Aim of the exercise: Check each line of the entries below for the string "https"; copy every line where it appears.

Source material:
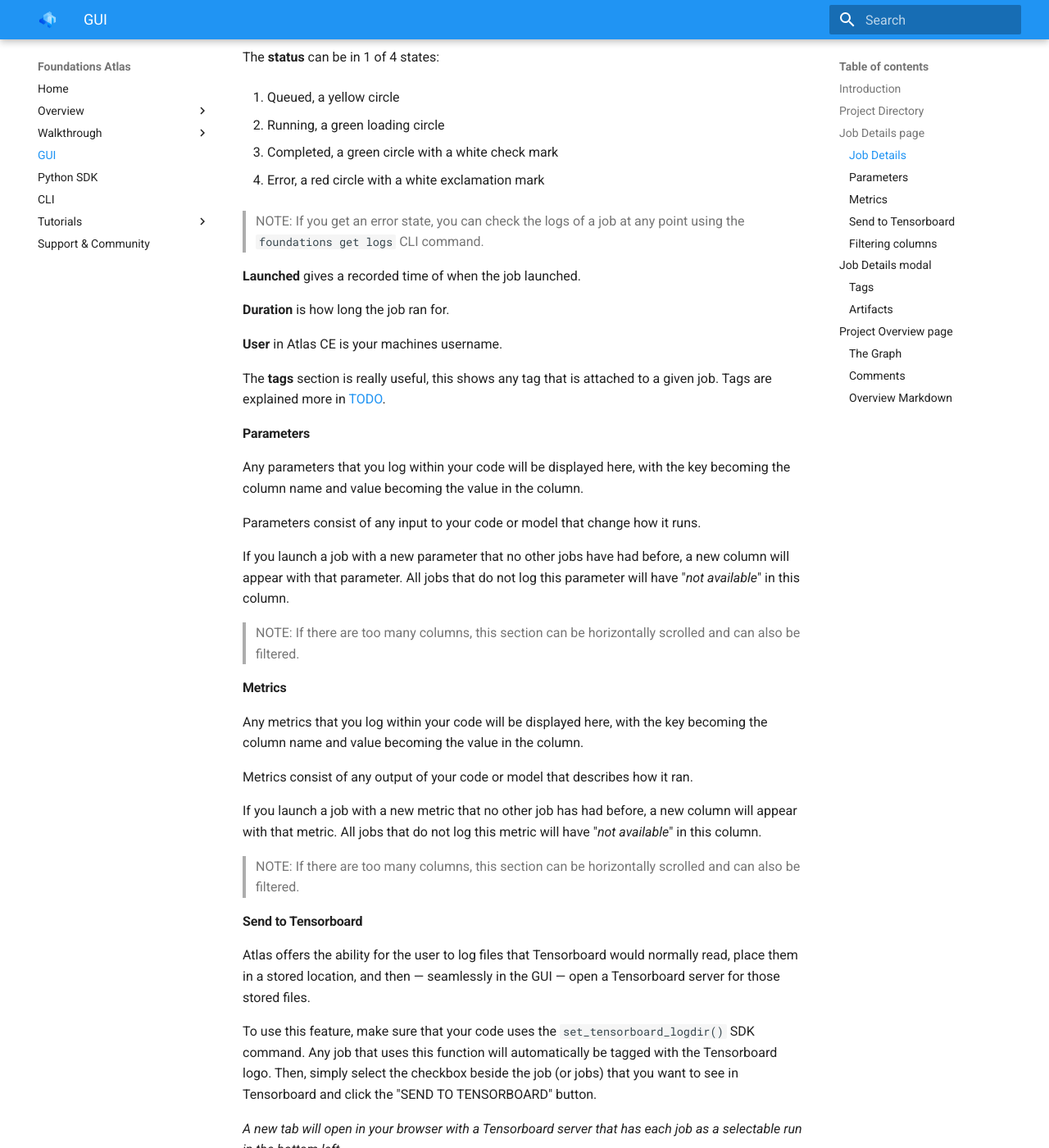
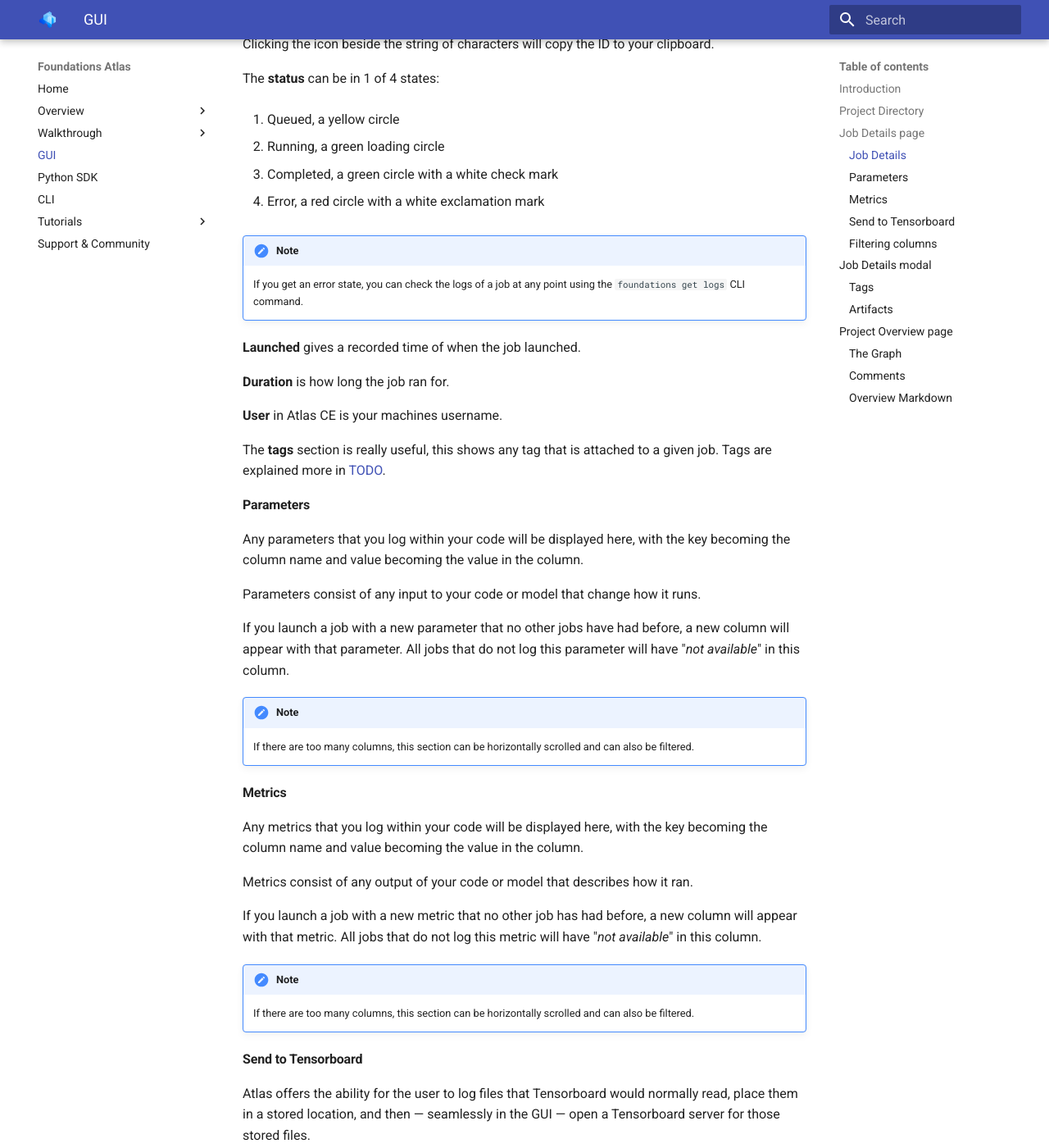
Before and after one commit to DeepLearnI/atlas-ce-docs, an MkDocs documentation site: the page built from docs/api_docs/sources/gui.md, in a window 1280 px wide and 1400 px high, scrolled down 1427 px. Shown: the whole window at 82% size. Built offline with MkDocs 1.6.1 and Material for MkDocs 9.7.7, drawn with Linux system fonts in a browser that asks for light colours; some of the changed text lies outside the part shown.

Commit message:
Use admonition everywhere and prettify the docs

```diff
--- a/docs/api_docs/sources/gui.md
+++ b/docs/api_docs/sources/gui.md
@@ -8,9 +8,10 @@ Foundations Atlas helps you easily add record keeping into your modeling workflo
 
 Almost every piece of information can be retrieved and examined through the Foundations CLI, but our GUI gives you a better experience than working from a Terminal session does.
 
-> NOTE: Although a refresh button is located on the page, the content per job is available to the GUI *immediately* after the
-line storing the information is run in your code. This means, among other things, that if you are saving a photo of your
-training loss graph per epoch, you will see it live in the artifact viewer. Press "REFRESH TABLE" to see the changes.
+!!! note
+    Although a refresh button is located on the page, the content per job is available to the GUI *immediately* after the
+    line storing the information is run in your code. This means, among other things, that if you are saving a photo of your
+    training loss graph per epoch, you will see it live in the artifact viewer. Press "REFRESH TABLE" to see the changes.
 
 ---
 
@@ -46,7 +47,8 @@ The **status** can be in 1 of 4 states:
 
  4. Error, a red circle with a white exclamation mark
 
-> NOTE: If you get an error state, you can check the logs of a job at any point using the `foundations get logs` CLI command.
+!!! note
+    If you get an error state, you can check the logs of a job at any point using the `foundations get logs` CLI command.
 
 **Launched** gives a recorded time of when the job launched.
 
@@ -67,7 +69,8 @@ Parameters consist of any input to your code or model that change how it runs.
 If you launch a job with a new parameter that no other jobs have had before, a new column will appear
 with that parameter. All jobs that do not log this parameter will have "*not available*" in this column.
 
-> NOTE: If there are too many columns, this section can be horizontally scrolled and can also be filtered.
+!!! note
+    If there are too many columns, this section can be horizontally scrolled and can also be filtered.
 
 #### Metrics
 
@@ -79,7 +82,8 @@ Metrics consist of any output of your code or model that describes how it ran.
 If you launch a job with a new metric that no other job has had before, a new column will appear
 with that metric. All jobs that do not log this metric will have "*not available*" in this column.
 
-> NOTE: If there are too many columns, this section can be horizontally scrolled and can also be filtered.
+!!! note
+    If there are too many columns, this section can be horizontally scrolled and can also be filtered.
 
 #### Send to Tensorboard
 
@@ -92,7 +96,8 @@ want to see in Tensorboard and click the "SEND TO TENSORBOARD" button.
 
 *A new tab will open in your browser with a Tensorboard server that has each job as a selectable run in the bottom left.*
 
-> NOTE: If the jobs don't appear as expected, try refreshing your browser page.
+!!! note
+    If the jobs don't appear as expected, try refreshing your browser page.
 
 #### Filtering columns
 
@@ -140,8 +145,8 @@ like to see.
 
 This section of the Overview page lets you keep notes as your project evolves.
 
-> NOTE: If you are running Atlas CE in a shared environment, leaving notes for other data scientists, so they know what
-is going on, will help you collaborate.
+!!! note
+    If you are running Atlas CE in a shared environment, leaving notes for other data scientists, so they know what is going on, will help you collaborate.
 
 #### Overview Markdown
 
--- a/mkdocs.yml
+++ b/mkdocs.yml
@@ -4,17 +4,35 @@ site_description: 'Documentation for Foundations Atlas, a platform for end-to-en
 markdown_extensions:
   - admonition
   - codehilite:
-      guess_lang: false
+      guess_lang: true
   - toc:
       permalink: true
+  - pymdownx.betterem:
+      smart_enable: all
+  - pymdownx.caret
+  - pymdownx.critic
+  - pymdownx.details
+  - pymdownx.emoji:
+      emoji_generator: !!python/name:pymdownx.emoji.to_svg
+  - pymdownx.inlinehilite
+  - pymdownx.magiclink
+  - pymdownx.mark
+  - pymdownx.smartsymbols
+  - pymdownx.superfences
+  - pymdownx.tasklist:
+      custom_checkbox: true
+  - pymdownx.tilde
 theme:
   name: 'material'
   custom_dir: 'theme'
   logo: 'favicon.png'
   favicon: 'favicon.ico'
   palette:
-    primary: 'blue'
+    primary: "indigo"
     accent: 'light blue'
+  font:
+    text: 'Roboto'
+    code: 'Roboto Mono'
 
 extra:
   social:
@@ -24,6 +42,8 @@ extra:
       link: 'https://twitter.com/dessa'
     - type: 'linkedin'
       link: 'https://www.linkedin.com/company/dessa1/'
+    - type: 'github'
+      link: https://github.com/dessa-public
 
 dev_addr: '0.0.0.0:8000'
 
```
Also changed, not shown: docs/api_docs/sources/ce-quickstart-guide.md (+8 -4 lines), docs/api_docs/sources/cli.md (+2 -1 lines), docs/api_docs/sources/index.md (+7 -0 lines), docs/api_docs/sources/support.md (+2 -2 lines).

The completed task:
       link: 'https://twitter.com/dessa'
       link: 'https://www.linkedin.com/company/dessa1/'
+      link: https://github.com/dessa-public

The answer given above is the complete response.